In most people, the immune system destroys the virus. But in some, the infection lingers. Some viral strains cause genital warts, and others can cause cancers of the cervix, vagina, vulva, penis and back of the throat.

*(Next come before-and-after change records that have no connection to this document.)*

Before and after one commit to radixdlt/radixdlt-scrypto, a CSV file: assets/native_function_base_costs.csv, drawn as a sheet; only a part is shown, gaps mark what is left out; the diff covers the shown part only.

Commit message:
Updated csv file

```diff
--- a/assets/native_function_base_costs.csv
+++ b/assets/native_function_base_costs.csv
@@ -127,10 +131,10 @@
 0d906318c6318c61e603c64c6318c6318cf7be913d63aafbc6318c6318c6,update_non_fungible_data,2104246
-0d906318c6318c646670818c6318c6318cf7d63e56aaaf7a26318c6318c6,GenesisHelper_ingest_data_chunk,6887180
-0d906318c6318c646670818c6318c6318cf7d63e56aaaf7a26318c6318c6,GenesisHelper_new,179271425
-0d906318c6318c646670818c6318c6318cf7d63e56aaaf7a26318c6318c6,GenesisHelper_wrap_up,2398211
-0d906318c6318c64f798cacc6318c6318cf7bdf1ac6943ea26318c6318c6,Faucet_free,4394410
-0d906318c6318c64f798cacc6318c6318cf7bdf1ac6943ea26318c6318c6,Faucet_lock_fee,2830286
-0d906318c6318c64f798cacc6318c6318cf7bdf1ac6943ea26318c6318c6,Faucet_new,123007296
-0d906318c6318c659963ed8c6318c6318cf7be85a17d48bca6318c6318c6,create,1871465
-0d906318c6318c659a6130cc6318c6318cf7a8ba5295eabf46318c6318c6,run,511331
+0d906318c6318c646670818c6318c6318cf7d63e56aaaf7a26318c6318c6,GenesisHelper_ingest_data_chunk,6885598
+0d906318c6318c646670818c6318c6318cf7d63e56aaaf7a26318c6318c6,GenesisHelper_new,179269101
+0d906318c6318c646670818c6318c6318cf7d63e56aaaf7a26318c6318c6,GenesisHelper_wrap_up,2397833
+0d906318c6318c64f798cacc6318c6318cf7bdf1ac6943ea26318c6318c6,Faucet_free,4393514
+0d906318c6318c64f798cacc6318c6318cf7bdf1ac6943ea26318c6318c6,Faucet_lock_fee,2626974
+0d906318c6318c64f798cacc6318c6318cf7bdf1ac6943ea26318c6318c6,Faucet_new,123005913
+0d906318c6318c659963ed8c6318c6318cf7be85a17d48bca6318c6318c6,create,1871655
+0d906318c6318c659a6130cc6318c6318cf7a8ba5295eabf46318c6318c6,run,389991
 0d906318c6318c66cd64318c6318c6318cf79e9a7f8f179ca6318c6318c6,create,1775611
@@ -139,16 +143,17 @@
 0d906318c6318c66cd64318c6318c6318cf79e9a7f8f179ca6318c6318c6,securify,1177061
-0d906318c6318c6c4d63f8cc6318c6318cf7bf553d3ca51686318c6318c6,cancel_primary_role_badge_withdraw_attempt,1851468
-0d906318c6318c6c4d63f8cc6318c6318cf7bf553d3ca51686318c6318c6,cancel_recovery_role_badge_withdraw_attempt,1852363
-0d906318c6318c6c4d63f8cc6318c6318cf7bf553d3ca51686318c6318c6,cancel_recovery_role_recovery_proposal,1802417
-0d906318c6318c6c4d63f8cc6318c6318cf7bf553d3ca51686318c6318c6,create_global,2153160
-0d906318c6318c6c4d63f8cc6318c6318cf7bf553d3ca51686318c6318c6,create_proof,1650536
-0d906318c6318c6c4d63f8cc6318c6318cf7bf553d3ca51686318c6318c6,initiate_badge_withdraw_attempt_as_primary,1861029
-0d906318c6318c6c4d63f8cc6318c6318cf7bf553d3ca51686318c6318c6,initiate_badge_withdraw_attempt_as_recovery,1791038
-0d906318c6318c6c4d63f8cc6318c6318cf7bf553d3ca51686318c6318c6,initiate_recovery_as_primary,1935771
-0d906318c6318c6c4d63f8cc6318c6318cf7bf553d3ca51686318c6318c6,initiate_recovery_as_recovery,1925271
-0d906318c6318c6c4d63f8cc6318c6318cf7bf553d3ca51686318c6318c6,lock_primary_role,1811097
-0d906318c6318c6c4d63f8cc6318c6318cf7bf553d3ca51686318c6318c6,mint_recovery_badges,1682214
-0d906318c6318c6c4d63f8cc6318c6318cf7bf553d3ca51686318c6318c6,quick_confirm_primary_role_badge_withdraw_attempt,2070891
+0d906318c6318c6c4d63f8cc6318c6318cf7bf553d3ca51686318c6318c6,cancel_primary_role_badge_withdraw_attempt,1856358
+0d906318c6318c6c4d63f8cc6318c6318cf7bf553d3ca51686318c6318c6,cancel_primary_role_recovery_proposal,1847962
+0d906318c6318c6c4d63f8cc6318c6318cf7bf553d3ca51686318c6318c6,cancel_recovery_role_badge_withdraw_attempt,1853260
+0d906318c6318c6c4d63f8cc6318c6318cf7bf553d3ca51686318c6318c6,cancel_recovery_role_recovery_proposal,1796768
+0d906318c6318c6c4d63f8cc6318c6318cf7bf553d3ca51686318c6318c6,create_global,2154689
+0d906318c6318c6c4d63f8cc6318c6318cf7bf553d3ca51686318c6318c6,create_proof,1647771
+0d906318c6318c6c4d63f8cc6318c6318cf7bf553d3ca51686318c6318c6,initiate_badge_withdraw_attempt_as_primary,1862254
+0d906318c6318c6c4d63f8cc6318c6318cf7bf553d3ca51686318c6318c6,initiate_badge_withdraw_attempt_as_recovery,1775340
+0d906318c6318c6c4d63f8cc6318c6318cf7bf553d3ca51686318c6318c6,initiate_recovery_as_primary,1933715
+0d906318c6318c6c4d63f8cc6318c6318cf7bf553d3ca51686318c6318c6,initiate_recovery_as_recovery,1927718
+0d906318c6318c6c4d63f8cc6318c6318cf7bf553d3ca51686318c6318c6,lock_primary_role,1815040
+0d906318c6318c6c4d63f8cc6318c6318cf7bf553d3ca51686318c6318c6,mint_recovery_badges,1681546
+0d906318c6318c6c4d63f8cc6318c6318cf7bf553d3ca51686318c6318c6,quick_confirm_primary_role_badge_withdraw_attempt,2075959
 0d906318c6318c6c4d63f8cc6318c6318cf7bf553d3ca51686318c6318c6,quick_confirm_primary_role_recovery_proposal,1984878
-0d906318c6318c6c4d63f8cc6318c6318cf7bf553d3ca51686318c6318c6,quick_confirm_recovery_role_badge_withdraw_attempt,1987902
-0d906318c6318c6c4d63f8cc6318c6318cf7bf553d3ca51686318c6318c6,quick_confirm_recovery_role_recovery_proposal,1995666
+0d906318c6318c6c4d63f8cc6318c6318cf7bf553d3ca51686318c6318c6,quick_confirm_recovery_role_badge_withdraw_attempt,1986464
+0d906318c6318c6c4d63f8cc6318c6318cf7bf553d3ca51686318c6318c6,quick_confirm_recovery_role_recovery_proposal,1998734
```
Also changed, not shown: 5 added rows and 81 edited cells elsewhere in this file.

Vaccination is urged for preteens and early teenagers, ideally before they become sexually active, because the vaccine works best before a person is exposed to HPV. But it still offers some protection to young people who have had sex.